TASK OBJECTIVE:
Pick every line out of the entries below that holds the string "center", and report them.

========

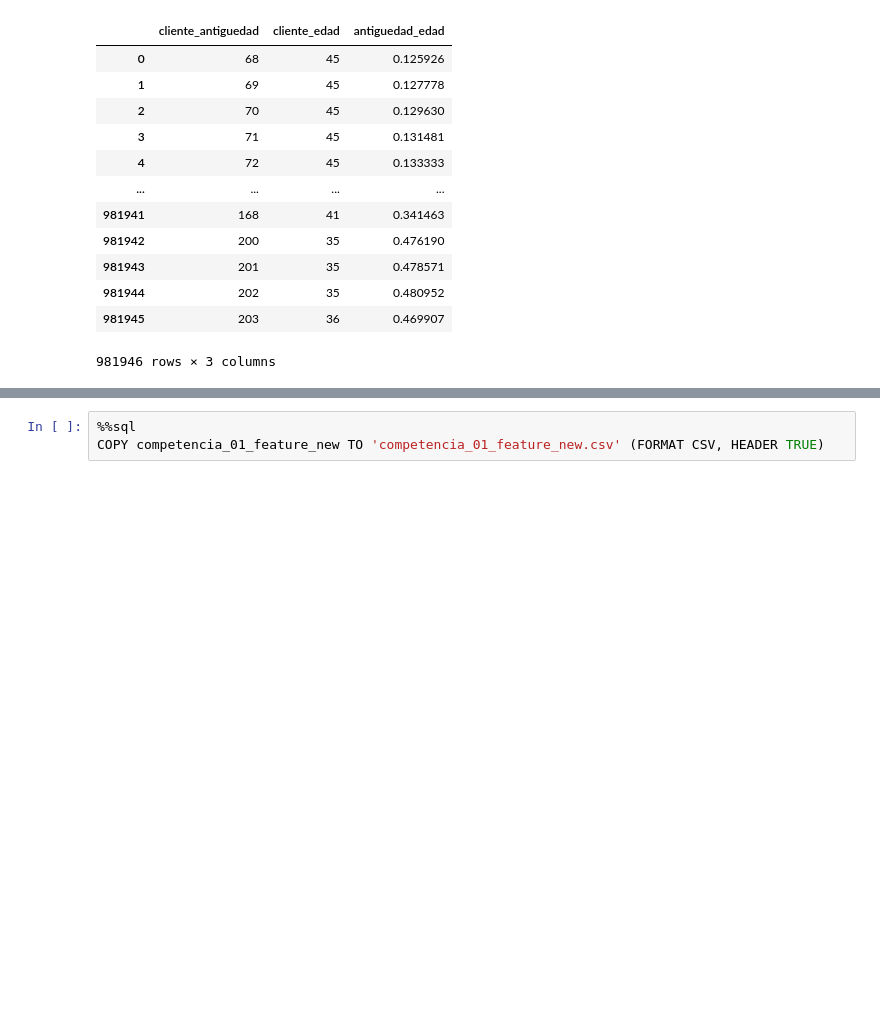
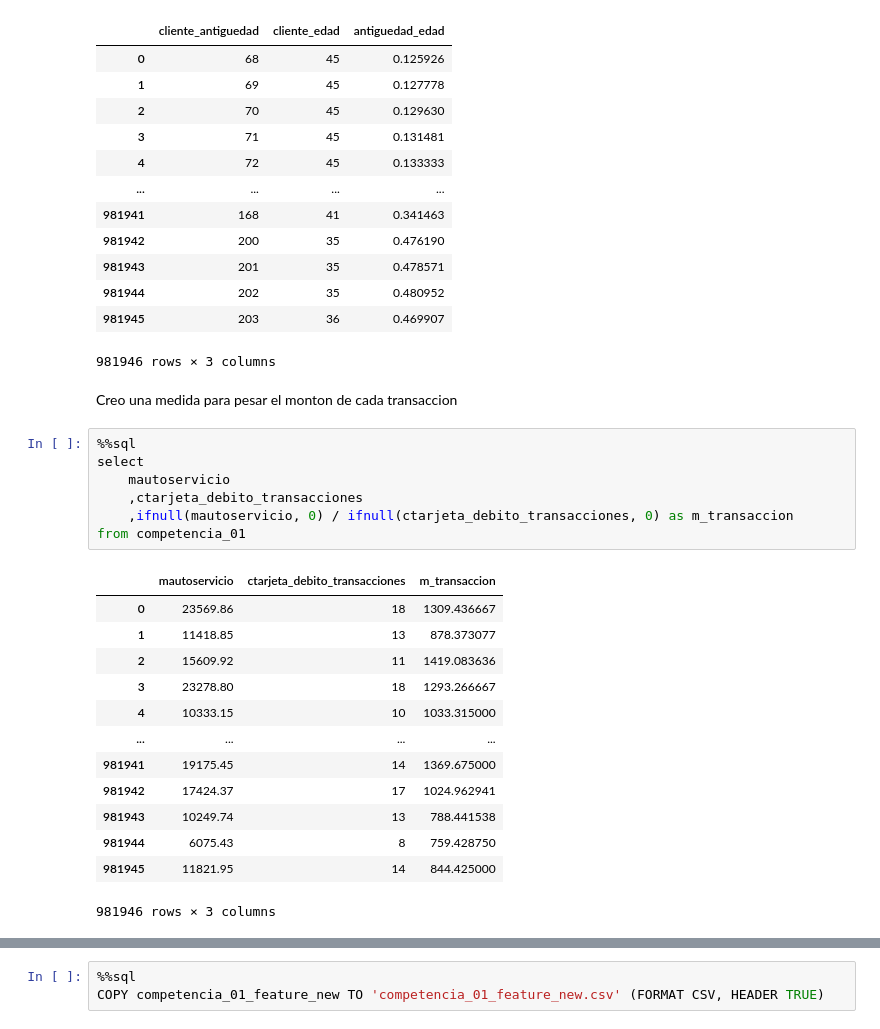
Before and after one commit to dmecoyfin/dmeyf2024, a Jupyter notebook: src/Competencia_1/Feature_Engineering_en_SQL.ipynb, the cells around one changed output, grey strips where cells are left out. Drawn from its saved outputs; the diff is of its cells as text; blank space fills up the shorter version.

```diff
--- a/src/Competencia_1/Feature_Engineering_en_SQL.ipynb
+++ b/src/Competencia_1/Feature_Engineering_en_SQL.ipynb
@@ -329,3 +282,26 @@ from competencia_01
 | 981944 | 202 | 35 | 0.480952 |
 | 981945 | 203 | 36 | 0.469907 |
 981946 rows × 3 columns
+# %% [markdown]
+Creo una medida para pesar el monton de cada transaccion
+# %%
+%%sql
+select
+    mautoservicio
+    ,ctarjeta_debito_transacciones
+    ,ifnull(mautoservicio, 0) / ifnull(ctarjeta_debito_transacciones, 0) as m_transaccion
+from competencia_01
+# %% [output]
+|  | mautoservicio | ctarjeta_debito_transacciones | m_transaccion |
+| 0 | 23569.86 | 18 | 1309.436667 |
+| 1 | 11418.85 | 13 | 878.373077 |
+| 2 | 15609.92 | 11 | 1419.083636 |
+| 3 | 23278.80 | 18 | 1293.266667 |
+| 4 | 10333.15 | 10 | 1033.315000 |
+| ... | ... | ... | ... |
+| 981941 | 19175.45 | 14 | 1369.675000 |
+| 981942 | 17424.37 | 17 | 1024.962941 |
+| 981943 | 10249.74 | 13 | 788.441538 |
+| 981944 | 6075.43 | 8 | 759.428750 |
+| 981945 | 11821.95 | 14 | 844.425000 |
+981946 rows × 3 columns
```
Also changed, not shown: parts of 16 cells of this notebook, 2 other files.
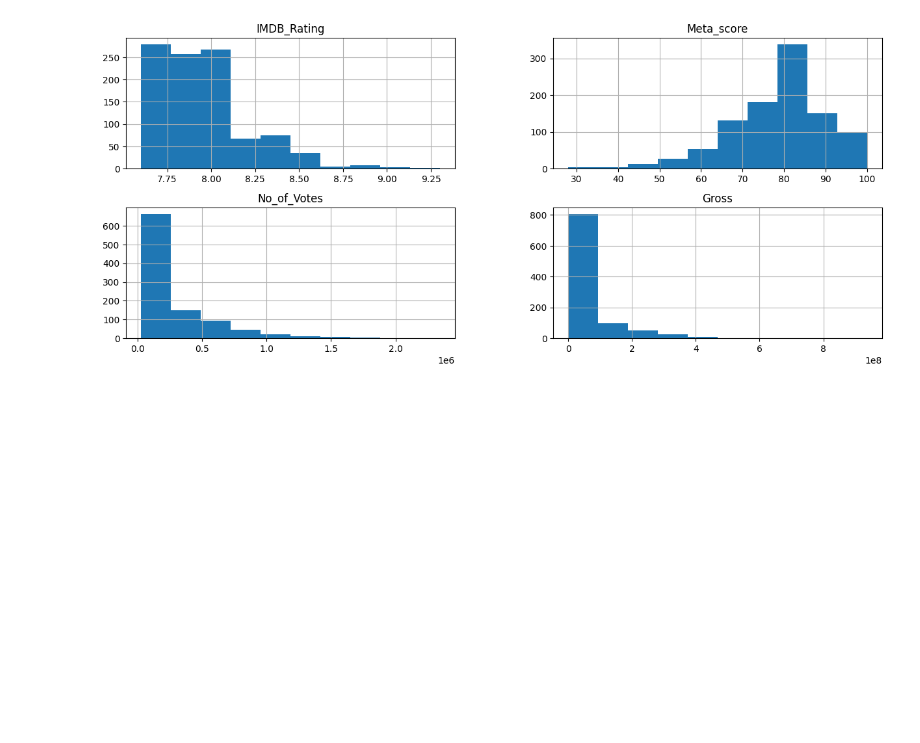
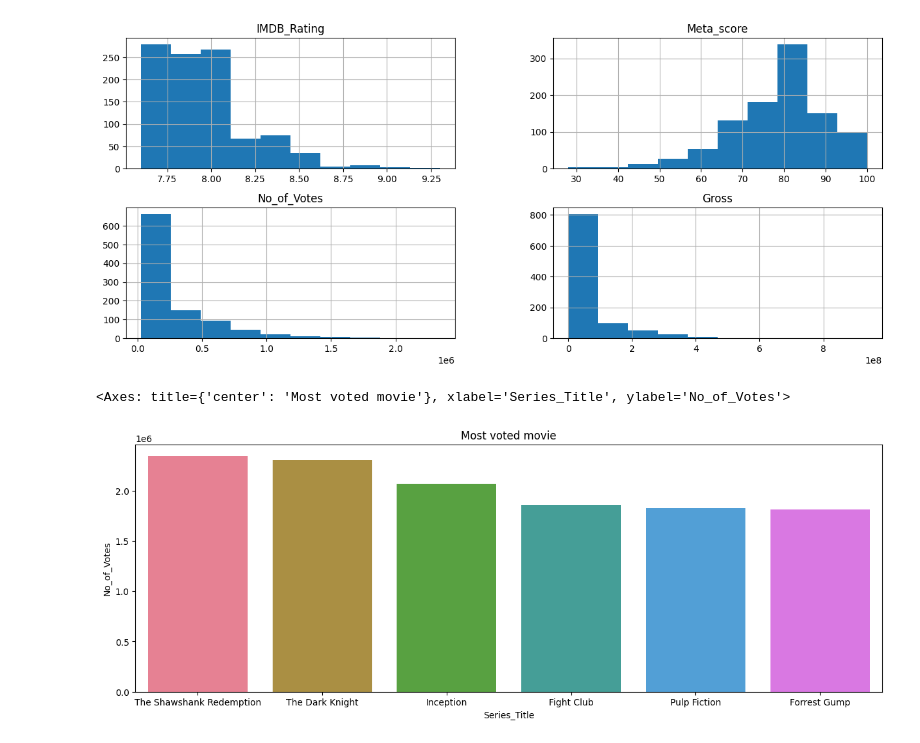
Before and after one commit to vqgquan/IMDB_movie_data_analysis_project, a Jupyter notebook: imdb_analysis.ipynb, the cells around one changed output. Saved outputs shown, nothing was run; the diff lists cells and outputs as text; code cells hidden in the pictures; blank space fills up the shorter version.

```diff
--- a/imdb_analysis.ipynb
+++ b/imdb_analysis.ipynb
@@ -120,3 +121,12 @@ array([[<Axes: title={'center': 'IMDB_Rating'}>,
        [<Axes: title={'center': 'No_of_Votes'}>,
         <Axes: title={'center': 'Gross'}>]], dtype=object)
 [figure]
+# %%
+top_voted = imdb_dataset.sort_values(["No_of_Votes"], ascending = False)
+
+fig,axs=plt.subplots(figsize=(15,5))
+plt.title("Most voted movie")
+sns.barplot(x=top_voted["Series_Title"][:6], y=top_voted["No_of_Votes"][:6], hue=top_voted["Series_Title"][:6], palette= "husl")
+# %% [output]
+<Axes: title={'center': 'Most voted movie'}, xlabel='Series_Title', ylabel='No_of_Votes'>
+[figure, added]
```
Also changed, not shown: parts of 7 cells of this notebook.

========

TASK RESPONSE:
@@ -120,3 +121,12 @@ array([[<Axes: title={'center': 'IMDB_Rating'}>,
        [<Axes: title={'center': 'No_of_Votes'}>,
         <Axes: title={'center': 'Gross'}>]], dtype=object)
+<Axes: title={'center': 'Most voted movie'}, xlabel='Series_Title', ylabel='No_of_Votes'>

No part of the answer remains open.